» **PROBLEM TO WORK ON**
Please find all lines in the data that hold the string "entre" and copy them.

[Source data]
◆ ◆ ◆ ◆ ◆ ◆ ◆
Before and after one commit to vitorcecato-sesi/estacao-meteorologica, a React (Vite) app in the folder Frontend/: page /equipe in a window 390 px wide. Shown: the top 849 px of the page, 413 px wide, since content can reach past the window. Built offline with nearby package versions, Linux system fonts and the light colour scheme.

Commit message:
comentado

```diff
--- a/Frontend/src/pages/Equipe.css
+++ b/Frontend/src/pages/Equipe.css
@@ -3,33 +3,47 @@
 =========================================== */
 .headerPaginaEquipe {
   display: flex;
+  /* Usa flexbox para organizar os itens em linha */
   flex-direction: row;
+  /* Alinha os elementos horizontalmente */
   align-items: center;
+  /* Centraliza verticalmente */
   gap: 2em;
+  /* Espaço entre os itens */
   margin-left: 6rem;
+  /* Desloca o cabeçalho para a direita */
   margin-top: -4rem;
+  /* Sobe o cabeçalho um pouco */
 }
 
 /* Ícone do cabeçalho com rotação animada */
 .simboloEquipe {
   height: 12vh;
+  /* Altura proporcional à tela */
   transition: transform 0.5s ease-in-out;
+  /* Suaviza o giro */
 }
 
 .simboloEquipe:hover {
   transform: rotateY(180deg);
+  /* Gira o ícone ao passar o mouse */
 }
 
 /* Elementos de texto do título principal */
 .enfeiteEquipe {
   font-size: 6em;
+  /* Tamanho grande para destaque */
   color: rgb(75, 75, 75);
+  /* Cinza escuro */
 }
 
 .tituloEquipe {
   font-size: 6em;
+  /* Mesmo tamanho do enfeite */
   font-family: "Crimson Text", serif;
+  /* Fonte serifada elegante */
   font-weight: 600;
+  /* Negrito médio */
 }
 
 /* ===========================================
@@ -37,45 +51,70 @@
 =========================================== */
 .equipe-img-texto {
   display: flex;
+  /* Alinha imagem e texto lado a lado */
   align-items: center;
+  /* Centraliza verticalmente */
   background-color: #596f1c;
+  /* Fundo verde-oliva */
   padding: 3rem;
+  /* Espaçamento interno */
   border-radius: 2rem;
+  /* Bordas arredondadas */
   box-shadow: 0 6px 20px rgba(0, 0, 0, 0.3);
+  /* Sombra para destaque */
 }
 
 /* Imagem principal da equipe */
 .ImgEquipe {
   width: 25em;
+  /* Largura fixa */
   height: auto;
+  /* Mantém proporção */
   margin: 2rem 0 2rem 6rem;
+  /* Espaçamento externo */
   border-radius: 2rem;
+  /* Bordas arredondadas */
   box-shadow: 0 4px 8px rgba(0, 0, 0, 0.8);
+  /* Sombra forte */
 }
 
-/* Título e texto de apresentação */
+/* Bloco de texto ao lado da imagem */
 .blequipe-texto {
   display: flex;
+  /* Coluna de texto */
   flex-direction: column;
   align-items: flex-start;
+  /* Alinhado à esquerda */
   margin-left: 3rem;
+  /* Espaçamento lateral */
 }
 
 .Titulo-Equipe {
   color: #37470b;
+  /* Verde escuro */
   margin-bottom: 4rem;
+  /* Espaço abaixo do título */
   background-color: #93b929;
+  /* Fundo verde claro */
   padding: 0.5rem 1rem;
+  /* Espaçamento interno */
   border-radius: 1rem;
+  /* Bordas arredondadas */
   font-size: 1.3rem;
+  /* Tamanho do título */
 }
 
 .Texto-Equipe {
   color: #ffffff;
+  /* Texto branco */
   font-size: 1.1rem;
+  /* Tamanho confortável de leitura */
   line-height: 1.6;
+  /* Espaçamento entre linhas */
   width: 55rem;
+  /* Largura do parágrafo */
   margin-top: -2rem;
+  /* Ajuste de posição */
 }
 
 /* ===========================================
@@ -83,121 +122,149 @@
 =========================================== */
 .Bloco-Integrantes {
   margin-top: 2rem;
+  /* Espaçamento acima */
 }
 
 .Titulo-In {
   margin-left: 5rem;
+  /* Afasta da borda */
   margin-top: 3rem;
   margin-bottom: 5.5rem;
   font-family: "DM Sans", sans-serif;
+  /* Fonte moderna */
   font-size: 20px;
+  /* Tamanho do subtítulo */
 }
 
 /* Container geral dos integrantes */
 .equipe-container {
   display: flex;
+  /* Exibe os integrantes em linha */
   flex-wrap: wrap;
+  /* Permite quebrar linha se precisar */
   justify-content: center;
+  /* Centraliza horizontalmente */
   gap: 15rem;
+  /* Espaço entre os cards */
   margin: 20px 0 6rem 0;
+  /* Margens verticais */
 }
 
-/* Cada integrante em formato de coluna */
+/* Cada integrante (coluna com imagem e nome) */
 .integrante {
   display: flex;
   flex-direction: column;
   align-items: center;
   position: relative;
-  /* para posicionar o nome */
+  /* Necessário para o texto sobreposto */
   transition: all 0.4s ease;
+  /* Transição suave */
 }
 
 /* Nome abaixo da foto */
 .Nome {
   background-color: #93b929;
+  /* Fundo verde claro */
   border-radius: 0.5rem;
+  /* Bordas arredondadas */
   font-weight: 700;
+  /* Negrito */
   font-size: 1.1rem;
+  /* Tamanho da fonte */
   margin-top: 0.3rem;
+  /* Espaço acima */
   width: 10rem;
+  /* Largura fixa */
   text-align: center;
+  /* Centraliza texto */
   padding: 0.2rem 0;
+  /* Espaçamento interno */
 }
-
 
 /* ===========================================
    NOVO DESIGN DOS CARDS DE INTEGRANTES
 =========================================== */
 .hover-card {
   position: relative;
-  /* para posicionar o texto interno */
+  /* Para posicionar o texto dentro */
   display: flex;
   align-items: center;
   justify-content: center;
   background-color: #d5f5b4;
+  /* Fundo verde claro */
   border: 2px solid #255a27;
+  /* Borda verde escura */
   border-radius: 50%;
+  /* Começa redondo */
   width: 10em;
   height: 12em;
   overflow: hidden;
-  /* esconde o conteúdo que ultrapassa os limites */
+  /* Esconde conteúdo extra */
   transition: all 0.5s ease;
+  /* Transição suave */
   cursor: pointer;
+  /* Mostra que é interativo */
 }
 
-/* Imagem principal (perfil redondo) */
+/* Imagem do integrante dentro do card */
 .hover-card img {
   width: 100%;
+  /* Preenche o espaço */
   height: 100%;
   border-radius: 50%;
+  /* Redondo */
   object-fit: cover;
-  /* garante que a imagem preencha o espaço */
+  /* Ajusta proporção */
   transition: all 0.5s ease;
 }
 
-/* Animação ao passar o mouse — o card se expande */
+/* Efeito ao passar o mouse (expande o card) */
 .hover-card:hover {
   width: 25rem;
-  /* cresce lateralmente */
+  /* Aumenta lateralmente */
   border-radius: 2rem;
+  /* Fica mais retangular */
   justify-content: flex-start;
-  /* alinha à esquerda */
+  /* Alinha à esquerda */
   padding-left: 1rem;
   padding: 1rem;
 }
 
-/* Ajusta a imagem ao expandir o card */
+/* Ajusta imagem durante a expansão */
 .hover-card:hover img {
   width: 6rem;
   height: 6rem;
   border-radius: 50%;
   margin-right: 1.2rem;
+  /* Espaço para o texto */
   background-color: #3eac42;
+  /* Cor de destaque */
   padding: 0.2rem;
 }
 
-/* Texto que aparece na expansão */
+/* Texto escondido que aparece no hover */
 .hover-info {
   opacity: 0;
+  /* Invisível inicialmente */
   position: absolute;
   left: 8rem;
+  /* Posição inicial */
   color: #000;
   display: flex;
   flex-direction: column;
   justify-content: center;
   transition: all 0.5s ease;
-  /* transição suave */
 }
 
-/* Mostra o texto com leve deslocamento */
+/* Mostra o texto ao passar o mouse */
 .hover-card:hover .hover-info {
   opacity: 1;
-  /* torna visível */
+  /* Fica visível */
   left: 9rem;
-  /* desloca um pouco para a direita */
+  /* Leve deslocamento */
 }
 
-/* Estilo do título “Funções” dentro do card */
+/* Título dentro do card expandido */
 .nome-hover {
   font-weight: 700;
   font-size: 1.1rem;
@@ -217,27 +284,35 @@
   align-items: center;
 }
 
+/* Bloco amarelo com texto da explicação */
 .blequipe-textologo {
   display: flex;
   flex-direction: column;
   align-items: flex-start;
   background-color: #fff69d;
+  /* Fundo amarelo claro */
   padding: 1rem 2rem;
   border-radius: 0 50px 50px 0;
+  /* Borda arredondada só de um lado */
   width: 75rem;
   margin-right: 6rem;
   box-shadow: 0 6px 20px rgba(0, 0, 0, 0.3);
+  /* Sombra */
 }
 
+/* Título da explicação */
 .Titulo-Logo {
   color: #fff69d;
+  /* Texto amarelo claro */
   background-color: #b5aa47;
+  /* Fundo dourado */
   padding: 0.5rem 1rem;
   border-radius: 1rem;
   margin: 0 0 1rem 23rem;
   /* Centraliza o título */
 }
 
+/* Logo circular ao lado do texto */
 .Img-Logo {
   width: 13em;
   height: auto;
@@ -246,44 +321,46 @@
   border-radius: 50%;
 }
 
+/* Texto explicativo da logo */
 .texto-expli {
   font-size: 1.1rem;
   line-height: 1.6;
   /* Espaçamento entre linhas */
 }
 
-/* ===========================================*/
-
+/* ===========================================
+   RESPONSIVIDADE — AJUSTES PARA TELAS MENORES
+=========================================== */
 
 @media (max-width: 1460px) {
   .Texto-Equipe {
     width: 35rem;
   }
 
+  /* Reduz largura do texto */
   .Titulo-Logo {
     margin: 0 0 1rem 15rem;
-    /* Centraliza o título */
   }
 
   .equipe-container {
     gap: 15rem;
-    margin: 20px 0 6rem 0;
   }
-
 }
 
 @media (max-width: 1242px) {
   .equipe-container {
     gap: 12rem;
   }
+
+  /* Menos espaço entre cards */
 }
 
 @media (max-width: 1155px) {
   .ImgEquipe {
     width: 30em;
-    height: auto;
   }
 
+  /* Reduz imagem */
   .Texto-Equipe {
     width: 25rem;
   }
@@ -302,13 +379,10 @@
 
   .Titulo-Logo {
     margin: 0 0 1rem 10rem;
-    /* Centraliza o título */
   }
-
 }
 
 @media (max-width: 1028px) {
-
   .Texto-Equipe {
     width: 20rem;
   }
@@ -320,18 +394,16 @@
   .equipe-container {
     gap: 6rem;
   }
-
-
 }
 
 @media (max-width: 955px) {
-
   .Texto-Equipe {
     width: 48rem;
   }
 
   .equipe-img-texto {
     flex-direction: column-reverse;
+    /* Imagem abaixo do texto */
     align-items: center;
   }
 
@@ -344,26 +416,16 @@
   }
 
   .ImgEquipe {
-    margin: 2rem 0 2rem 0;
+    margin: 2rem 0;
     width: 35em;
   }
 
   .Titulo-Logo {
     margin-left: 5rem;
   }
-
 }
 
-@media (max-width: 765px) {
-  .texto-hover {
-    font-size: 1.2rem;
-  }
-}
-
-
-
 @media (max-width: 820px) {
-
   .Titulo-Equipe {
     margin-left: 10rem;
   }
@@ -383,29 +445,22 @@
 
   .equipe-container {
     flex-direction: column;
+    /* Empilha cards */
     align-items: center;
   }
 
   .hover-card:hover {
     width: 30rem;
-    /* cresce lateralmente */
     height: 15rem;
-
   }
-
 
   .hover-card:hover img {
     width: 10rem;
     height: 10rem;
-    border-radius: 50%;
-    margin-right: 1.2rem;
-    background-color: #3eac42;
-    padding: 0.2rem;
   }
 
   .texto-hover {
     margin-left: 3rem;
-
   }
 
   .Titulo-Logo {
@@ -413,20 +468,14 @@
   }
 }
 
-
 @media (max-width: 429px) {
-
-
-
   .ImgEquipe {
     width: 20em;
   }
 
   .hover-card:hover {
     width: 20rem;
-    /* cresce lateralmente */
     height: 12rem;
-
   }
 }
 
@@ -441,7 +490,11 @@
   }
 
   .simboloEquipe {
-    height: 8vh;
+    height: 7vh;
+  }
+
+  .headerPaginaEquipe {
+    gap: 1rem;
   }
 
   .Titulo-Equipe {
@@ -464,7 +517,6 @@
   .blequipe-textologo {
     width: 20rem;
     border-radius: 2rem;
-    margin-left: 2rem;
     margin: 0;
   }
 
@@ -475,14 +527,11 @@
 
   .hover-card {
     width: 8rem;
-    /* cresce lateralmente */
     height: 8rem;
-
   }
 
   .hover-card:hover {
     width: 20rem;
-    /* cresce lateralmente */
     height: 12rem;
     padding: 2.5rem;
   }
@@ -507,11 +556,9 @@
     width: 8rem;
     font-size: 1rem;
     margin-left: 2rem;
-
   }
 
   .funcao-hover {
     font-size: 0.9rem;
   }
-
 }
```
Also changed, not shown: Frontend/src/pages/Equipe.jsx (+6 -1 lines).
◆ ◆ ◆ ◆ ◆ ◆ ◆
» **RESULT FOR THIS TASK**
+  /* Espaço entre os itens */
+  /* Espaçamento entre linhas */
+  /* Espaço entre os cards */
   /* Espaçamento entre linhas */
+  /* Menos espaço entre cards */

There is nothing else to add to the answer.